TASK BRIEF: Considering the entries that follow, report how many lines include the string "template", giving the number alone.

MATERIAL FOR THIS TASK:

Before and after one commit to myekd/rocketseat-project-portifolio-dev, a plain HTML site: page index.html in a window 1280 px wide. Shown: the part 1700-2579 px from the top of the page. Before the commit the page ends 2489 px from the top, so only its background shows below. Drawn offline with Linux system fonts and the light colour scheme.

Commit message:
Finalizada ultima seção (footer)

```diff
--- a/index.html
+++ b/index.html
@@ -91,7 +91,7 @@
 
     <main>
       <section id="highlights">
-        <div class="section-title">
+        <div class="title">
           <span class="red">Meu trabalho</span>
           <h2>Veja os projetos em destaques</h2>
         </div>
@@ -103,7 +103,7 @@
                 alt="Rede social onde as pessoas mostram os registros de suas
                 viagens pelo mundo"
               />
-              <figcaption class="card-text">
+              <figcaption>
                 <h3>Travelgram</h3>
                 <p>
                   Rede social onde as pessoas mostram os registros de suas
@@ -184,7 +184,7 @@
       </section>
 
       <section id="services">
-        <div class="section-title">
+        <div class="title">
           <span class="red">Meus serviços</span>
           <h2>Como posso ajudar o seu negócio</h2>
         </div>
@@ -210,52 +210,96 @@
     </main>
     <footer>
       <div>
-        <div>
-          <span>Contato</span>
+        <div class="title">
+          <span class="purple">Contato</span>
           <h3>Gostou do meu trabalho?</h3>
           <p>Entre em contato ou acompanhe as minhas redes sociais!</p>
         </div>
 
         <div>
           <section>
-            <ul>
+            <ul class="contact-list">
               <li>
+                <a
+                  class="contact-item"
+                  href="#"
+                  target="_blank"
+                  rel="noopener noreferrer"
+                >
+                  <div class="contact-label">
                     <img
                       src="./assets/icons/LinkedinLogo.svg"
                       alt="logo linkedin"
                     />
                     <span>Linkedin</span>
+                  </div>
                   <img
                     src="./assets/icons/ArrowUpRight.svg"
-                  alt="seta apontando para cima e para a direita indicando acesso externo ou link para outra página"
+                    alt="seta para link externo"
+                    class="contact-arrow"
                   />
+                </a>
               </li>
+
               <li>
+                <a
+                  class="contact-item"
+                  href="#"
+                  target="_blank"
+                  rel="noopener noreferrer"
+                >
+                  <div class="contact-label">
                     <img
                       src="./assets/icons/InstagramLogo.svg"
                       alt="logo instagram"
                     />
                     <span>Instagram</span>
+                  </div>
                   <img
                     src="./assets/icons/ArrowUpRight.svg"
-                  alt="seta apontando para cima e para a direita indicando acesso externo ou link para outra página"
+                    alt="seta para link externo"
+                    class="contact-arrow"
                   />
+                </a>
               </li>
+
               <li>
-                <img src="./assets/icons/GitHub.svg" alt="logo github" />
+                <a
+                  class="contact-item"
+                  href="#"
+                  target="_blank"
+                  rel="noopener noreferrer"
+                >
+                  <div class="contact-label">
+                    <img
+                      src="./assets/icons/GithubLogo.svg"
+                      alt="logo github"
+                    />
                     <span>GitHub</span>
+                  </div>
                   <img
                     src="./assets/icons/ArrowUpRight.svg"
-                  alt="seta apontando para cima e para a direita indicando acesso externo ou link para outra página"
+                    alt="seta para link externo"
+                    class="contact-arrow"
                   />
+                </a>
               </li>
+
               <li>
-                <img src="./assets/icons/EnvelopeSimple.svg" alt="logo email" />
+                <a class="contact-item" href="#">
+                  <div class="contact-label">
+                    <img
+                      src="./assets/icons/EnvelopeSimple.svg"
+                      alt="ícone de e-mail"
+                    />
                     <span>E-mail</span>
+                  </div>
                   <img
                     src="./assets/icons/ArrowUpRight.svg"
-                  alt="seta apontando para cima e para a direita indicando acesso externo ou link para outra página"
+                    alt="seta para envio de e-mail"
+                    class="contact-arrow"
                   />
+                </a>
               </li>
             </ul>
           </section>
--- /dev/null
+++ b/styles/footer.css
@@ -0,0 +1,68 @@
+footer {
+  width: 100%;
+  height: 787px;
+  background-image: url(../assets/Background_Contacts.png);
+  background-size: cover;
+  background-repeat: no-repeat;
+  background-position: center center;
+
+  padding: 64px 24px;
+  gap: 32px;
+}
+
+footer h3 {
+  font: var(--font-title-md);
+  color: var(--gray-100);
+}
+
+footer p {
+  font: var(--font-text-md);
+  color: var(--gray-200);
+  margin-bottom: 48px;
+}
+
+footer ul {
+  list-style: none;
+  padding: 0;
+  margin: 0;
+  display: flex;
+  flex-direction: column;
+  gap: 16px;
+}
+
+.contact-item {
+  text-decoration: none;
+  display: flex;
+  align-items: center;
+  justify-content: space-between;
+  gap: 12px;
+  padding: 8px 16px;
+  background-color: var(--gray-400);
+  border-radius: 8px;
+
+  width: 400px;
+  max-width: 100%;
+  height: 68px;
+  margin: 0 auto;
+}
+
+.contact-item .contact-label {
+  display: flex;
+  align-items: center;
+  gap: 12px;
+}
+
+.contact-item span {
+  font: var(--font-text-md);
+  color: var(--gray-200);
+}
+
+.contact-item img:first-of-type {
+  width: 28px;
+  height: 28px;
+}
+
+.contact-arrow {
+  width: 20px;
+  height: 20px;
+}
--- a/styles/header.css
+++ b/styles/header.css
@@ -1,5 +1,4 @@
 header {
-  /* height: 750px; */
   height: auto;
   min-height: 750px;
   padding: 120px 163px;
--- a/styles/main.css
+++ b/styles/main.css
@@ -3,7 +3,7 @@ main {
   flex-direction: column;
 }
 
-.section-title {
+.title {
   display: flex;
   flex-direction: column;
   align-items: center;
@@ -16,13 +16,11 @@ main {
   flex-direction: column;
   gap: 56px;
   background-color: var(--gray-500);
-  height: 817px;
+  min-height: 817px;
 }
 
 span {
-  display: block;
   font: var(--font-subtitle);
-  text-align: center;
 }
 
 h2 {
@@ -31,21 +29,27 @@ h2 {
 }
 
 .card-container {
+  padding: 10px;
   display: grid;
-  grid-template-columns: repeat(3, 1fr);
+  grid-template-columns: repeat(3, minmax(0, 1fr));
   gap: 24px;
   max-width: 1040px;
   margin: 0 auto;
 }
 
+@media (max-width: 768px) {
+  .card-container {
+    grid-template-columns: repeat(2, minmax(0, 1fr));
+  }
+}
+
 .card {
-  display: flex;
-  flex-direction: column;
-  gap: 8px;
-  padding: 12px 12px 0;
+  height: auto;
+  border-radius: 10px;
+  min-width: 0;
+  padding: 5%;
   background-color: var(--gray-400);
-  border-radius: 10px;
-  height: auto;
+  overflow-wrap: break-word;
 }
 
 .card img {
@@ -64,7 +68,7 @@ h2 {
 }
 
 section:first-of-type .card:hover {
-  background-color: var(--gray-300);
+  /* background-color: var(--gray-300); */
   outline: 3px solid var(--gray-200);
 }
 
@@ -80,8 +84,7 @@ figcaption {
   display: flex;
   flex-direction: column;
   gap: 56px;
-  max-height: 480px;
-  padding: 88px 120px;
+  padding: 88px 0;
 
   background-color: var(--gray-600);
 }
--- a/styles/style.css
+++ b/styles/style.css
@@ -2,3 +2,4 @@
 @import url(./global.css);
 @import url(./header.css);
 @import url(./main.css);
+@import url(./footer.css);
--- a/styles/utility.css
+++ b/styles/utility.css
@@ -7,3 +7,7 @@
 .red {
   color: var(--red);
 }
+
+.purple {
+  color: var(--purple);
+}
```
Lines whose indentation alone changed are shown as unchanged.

TASK ANSWER: 3